Editor's note: Julian Zelizer is a professor of history and public affairs at Princeton University. He is the author of "Jimmy Carter" and "Governing America."
Princeton, New Jersey (CNN) -- Former Florida Gov. Jeb Bush stepped right into the political thicket with his contradictory comments on immigration last week.
Bush, who has been known as one of the proponents of a more liberalized immigration policy, sent mixed signals about where he stood in offering a pathway for citizenship for the 11 million illegal immigrants in the country.
Critics jibed that Bush had already stumbled in his first foray of the presidential election of 2016, shifting to the right to please potential primary voters, and then moving back to the center after coming under fire.
As Bush's situation makes clear, immigration reform will be among the toughest tests Republicans face in the coming year as they try to strengthen their image with the electorate and make sure they are not totally out of step with the major demographic trends shaping America.
Unlike almost any other issue that is being debated in Washington, whether that be the federal budget or foreign policy, what Republicans do on immigration will have huge consequences for the direction of the party.
Republicans have not always been hard-line on immigration. In fact, there is a strong tradition within the party of politicians who have been on the liberal side of this question. At the turn of the 20th century, when immigrants from Eastern Europe and Southern Europe flooded into cities like New York and Philadelphia, there were many Republicans who were strong sponsors of keeping the doors open to newcomers.
Some listened to big-business leaders who needed workers to fill the factories. Other Republicans also believed that immigration had always made this nation strong. President Theodore Roosevelt, who believed in the superiority of the Anglo-Saxon race, also pushed back against nativists by claiming that immigrants who could be assimilated were good for the United States and could be productive citizens.
There were many Republicans who supported immigration reform in the mid-1960s. Congress revisited restrictions that had been put into place in the 1920s that curtailed the flow of immigration. There were a number of prominent Republicans, often inspired by the arguments of the civil rights movement, who supported reform. When Congress passed immigration reform in 1965, almost 85% of the Republicans voted yes.
As new debates arose over immigration in the 1980s, the party continued to hear from Republican voices in favor of liberalized immigration policies. President Ronald Reagan, the hero of modern conservatism, signed a bill that provided amnesty for almost 3 million illegal immigrants, while President George H.W. Bush expanded the number of work-related visas that were available.
As Reagan said, "I believe in the idea of amnesty for those who have put down roots and lived here, even though sometime back they may have entered illegally." President George W. Bush, deeply affected by his own experience with immigrants in Texas while growing up and as governor, insisted Republicans could not afford to take a hard line toward immigrant communities, many of who were often quite conservative in their politics.
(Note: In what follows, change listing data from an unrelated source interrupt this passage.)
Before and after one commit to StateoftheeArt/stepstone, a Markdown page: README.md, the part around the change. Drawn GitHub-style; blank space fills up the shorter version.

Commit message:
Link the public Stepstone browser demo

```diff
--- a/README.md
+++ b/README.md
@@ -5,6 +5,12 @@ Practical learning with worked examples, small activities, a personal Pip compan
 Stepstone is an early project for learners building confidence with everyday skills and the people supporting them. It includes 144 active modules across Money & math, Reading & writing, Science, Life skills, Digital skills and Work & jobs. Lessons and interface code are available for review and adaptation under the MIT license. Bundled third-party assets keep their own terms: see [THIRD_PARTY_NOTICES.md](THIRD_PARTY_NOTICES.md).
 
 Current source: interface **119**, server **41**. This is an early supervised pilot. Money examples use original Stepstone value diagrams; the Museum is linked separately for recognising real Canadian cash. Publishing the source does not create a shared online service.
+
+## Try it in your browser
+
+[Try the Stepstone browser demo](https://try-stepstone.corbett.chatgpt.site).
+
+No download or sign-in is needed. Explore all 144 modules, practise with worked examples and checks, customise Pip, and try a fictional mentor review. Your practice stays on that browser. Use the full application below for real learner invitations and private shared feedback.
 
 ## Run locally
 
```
During a speech in Miami in 2000, Bush said: "America has one national creed, but many accents." As president, Bush pushed for comprehensive immigration reform but was rebuffed by his own party.
The hard-line elements of the GOP have gradually gained a stranglehold on the party. They are the dominant voice as they command immense influence with the organizations and activists who shape the Republican primaries, as well as with constituencies in conservative districts of House members.
Many Republicans who are contemplating a run for federal office feel they have no choice but to shift to the right to please these constituencies.
At some point in the near future, Congress will deal with immigration reform legislation. The immigration question offers the GOP an opportunity to really demonstrate to the electorate that this is a party capable of change and that the rightward drift of the party can be reversed.
There are many Republicans who are interested in moving forward on this question by providing a path to legalization, but they have been restrained by the hard-line elements of their party. Even with all the demographic red flags that emerged after the 2012 election, a large number of Republicans are holding their ground and making it hard for leaders like Jeb Bush to tap into this other tradition within the GOP.
In 1964, Democrats faced a similar choice. For decades, the party had been divided between the Southern Democratic wing that staunchly opposed civil rights and the liberal Northern wing that believed the party needed to embrace racial equality.
With Lyndon Johnson in the White House, the party came down on the side of civil rights. The decision came at a high cost, as most Southerners bolted to the GOP. But over time, that decision proved to be a defining moment for the values and image of Democrats, one that has helped win support with broader parts of the population and continues to provide a moral foundation for elected officials who join the ticket.
Republicans need to make a comparable choice with immigration. This will be a big one, a decision that will clearly place the party on one side or the other of this issue of rights.
Follow us on Twitter @CNNOpinion
Join us on Facebook/CNNOpinion
The opinions expressed in this commentary are solely those of Julian Zelizer.